BED BATH BEYOND INC v. <<

Reset A A Font size: Print

Supreme Court, Appellate Division, First Department, New York.

BED BATH & BEYOND INC., Plaintiff-Respondent, v.

IBEX CONSTRUCTION, LLC, Defendant/Third-Party Plaintiff-Appellant, v. Travelers Casualty & Surety Company of America, Third-Party Defendant-Respondent.

Decided: June 26, 2008

LIPPMAN, P.J., TOM, ANDRIAS, SAXE, JJ. Goetz Fitzpatrick LLP, New York (Neal M. Eiseman of counsel), for appellant. Peckar & Abramson, P.C., New York (Gregory H. Chertoff of counsel), for respondents.

Order, Supreme Court, New York County (Walter B. Tolub, J.), entered December 10, 2007, which denied defendant's (Ibex) motion for summary judgment dismissing the complaint while continuing its counterclaims against plaintiff, and granted plaintiff's and third-party defendant's cross motion for summary judgment to the extent of declaring that the Letter of Intent (LOI) and expressly incorporated documents constituted a valid and enforceable contract between plaintiff and Ibex, and dismissing Ibex's counterclaim for quantum meruit relief, unanimously affirmed, with costs.

 The motion court properly determined that the LOI entered into by plaintiff and Ibex in connection with a construction project was a binding agreement.   The plain language of the LOI manifests the parties' intent to be bound by its terms (see Brown Bros. Elec. Contrs. v. Beam Constr. Corp., 41 N.Y.2d 397, 399, 393 N.Y.S.2d 350, 361 N.E.2d 999 [1977];  Henri Assoc. v. Saxony Carpet Co., 249 A.D.2d 63, 66, 671 N.Y.S.2d 46 [1998] );  it does not contain an express reservation by either party of the right not to be bound until a more formal agreement is signed (see Emigrant Bank v. UBS Real Estate Sec., Inc., 49 A.D.3d 382, 383-384, 854 N.Y.S.2d 39 [2008] ), and clearly sets forth the price, scope of work to be performed, and time for performance (see T. Moriarty & Son v. Case Contr., 287 A.D.2d 390, 731 N.Y.S.2d 618 [2001] ).
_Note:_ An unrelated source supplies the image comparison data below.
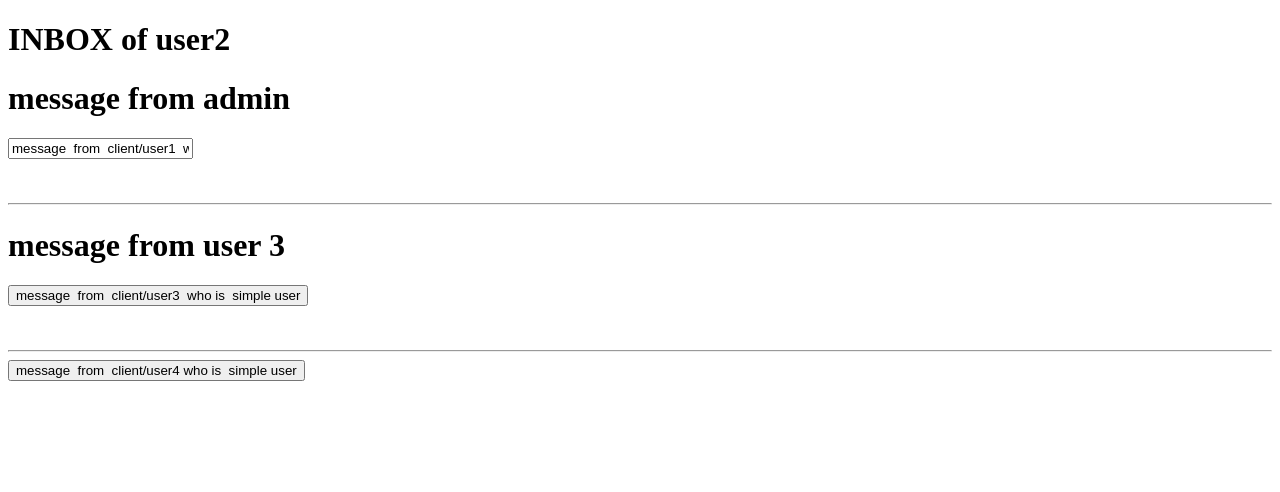
Repository: heenasalim/Java_Script
Page: Simplehtmldemo/WebContent/FBUSER2.html
The author's editor kept a copy of each file at every save. The page is drawn from the files as they stood at one save, then again after the next save.
The browser window is 1280 px wide. The pictures show the whole page.

Above is the page before, as saved 2015-10-12 11:08:06.

After the next save:
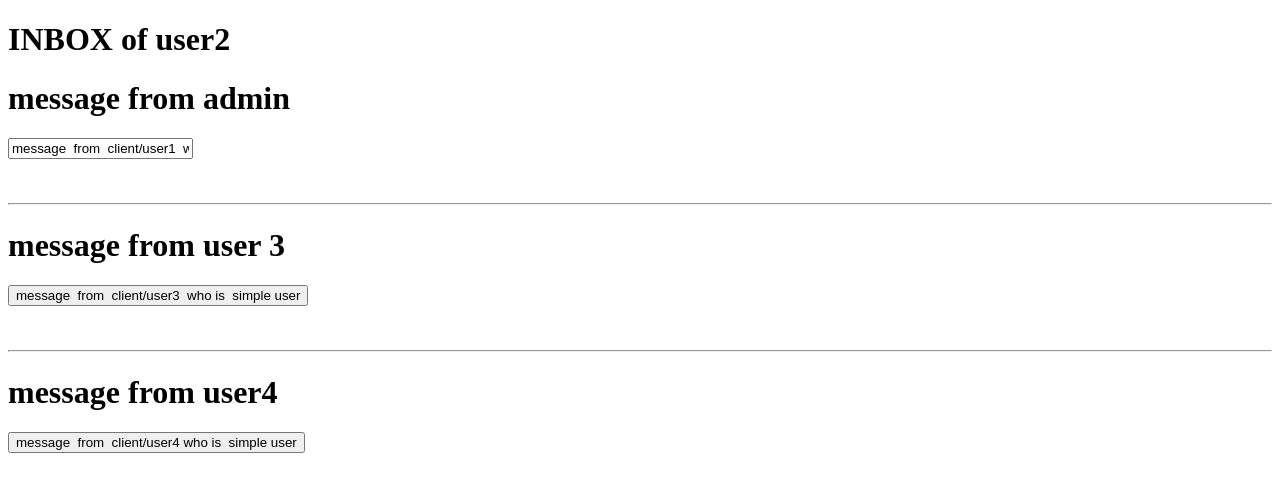
Saved 11 s later.
--- a/Simplehtmldemo/WebContent/FBUSER2.html
+++ b/Simplehtmldemo/WebContent/FBUSER2.html
@@ -16,6 +16,7 @@
 <input type="submit"  value="message  from  client/user3  who is  simple user">
 <br/><br/><br/>
 <hr/>
+<h1>message  from  user4</h1>
 <input type="submit"  value="message  from  client/user4 who is  simple user">
 </body>
 </html>
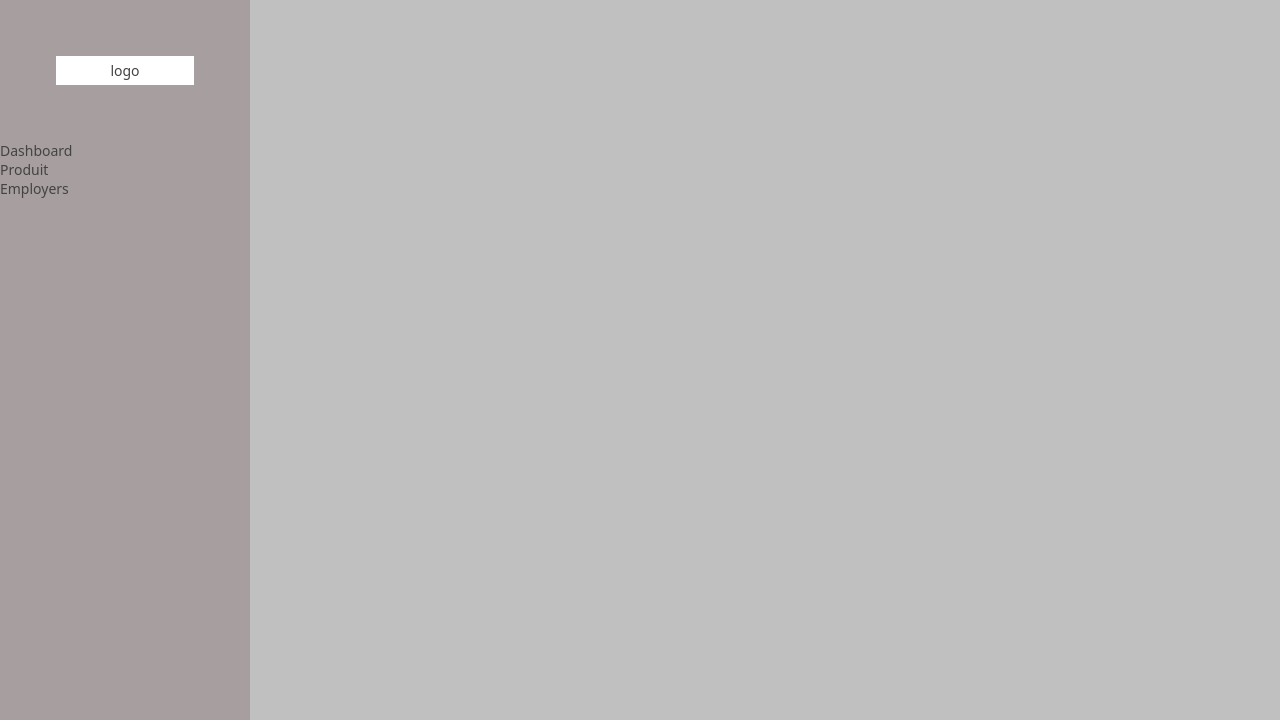
Repository: zpaulange/task_manager
Page: dashboard/index.html
An editor plug-in stored every save of this project. The page is shown before and after the next save, followed by the edit.
The browser window is 1280 px wide. The pictures show the whole page.

Above is the page before, as saved 2025-03-06 10:32:12.

After the next save:
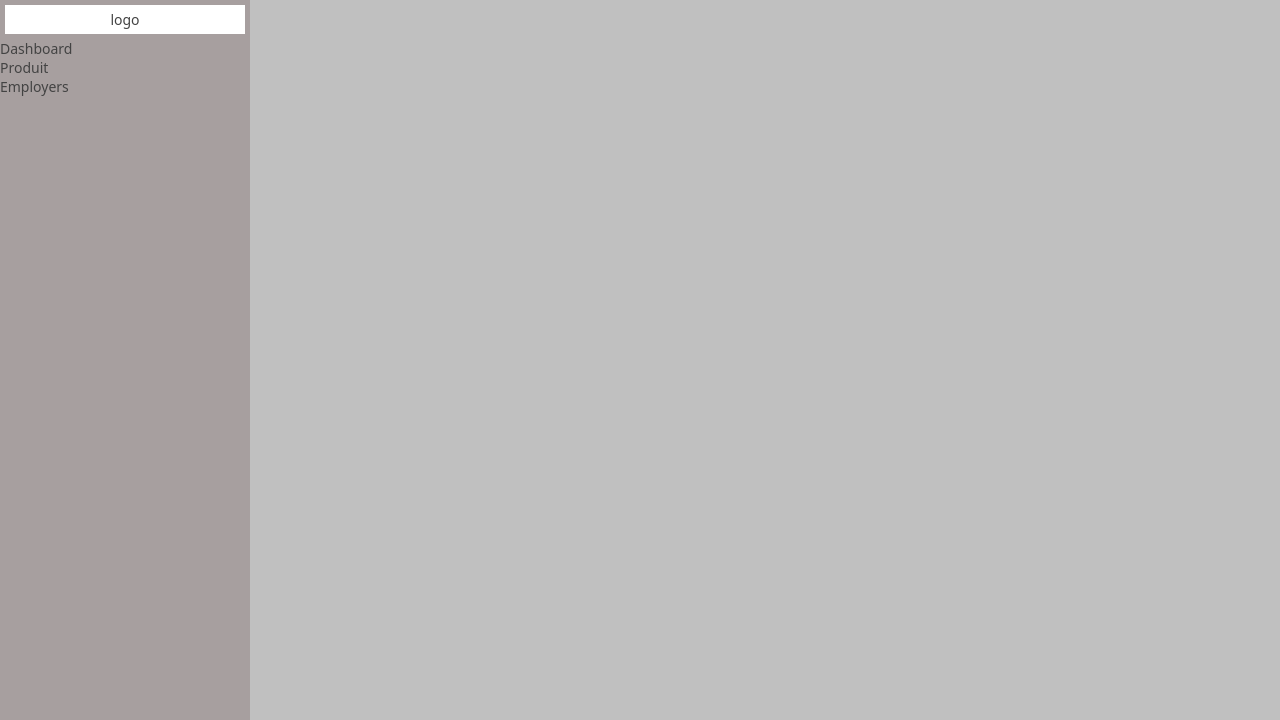
Saved 6 s later.
--- a/assets/styles/dashboard/style.css
+++ b/assets/styles/dashboard/style.css
@@ -41,7 +41,7 @@ ul li{
   text-align: center;
   padding:5px;
   background-color: #fff;
-  margin:56px
+  margin:5px
 }
 .dashboard_right{
   padding-left: 250px;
 Contrary to Ibex's contention, use of the language “subject to” in the LOI, and reference to the execution of a Construction Agreement as a “qualification,” do not amount to an express reservation of the right not to be bound (see Emigrant Bank, 49 A.D.3d at 383-84, 854 N.Y.S.2d 39), or a condition precedent to the formation of a binding contract (cf. Oppenheimer & Co. v. Oppenheim, Appel, Dixon & Co., 86 N.Y.2d 685, 691, 636 N.Y.S.2d 734, 660 N.E.2d 415 [1995] ).   Similarly, the fact that the parties' writing is denominated a “Letter of Intent” and calls for the execution of a more formal Construction Agreement does not render it an unenforceable agreement to agree (see Hajdu-Nemeth v. Zachariou, 309 A.D.2d 578, 765 N.Y.S.2d 597 [2003] ).   Furthermore, the record demonstrates that by moving forward with the project even in the absence of the fully executed Construction Agreement, Ibex manifested its intent to be bound by the LOI (see T. Moriarty & Son, 287 A.D.2d at 390, 731 N.Y.S.2d 618).

 Because a binding agreement governing the construction project exists, Ibex's counterclaim for quantum meruit relief was appropriately dismissed (see Clark-Fitzpatrick, Inc. v. Long Is. R.R. Co., 70 N.Y.2d 382, 388, 521 N.Y.S.2d 653, 516 N.E.2d 190 [1987] ).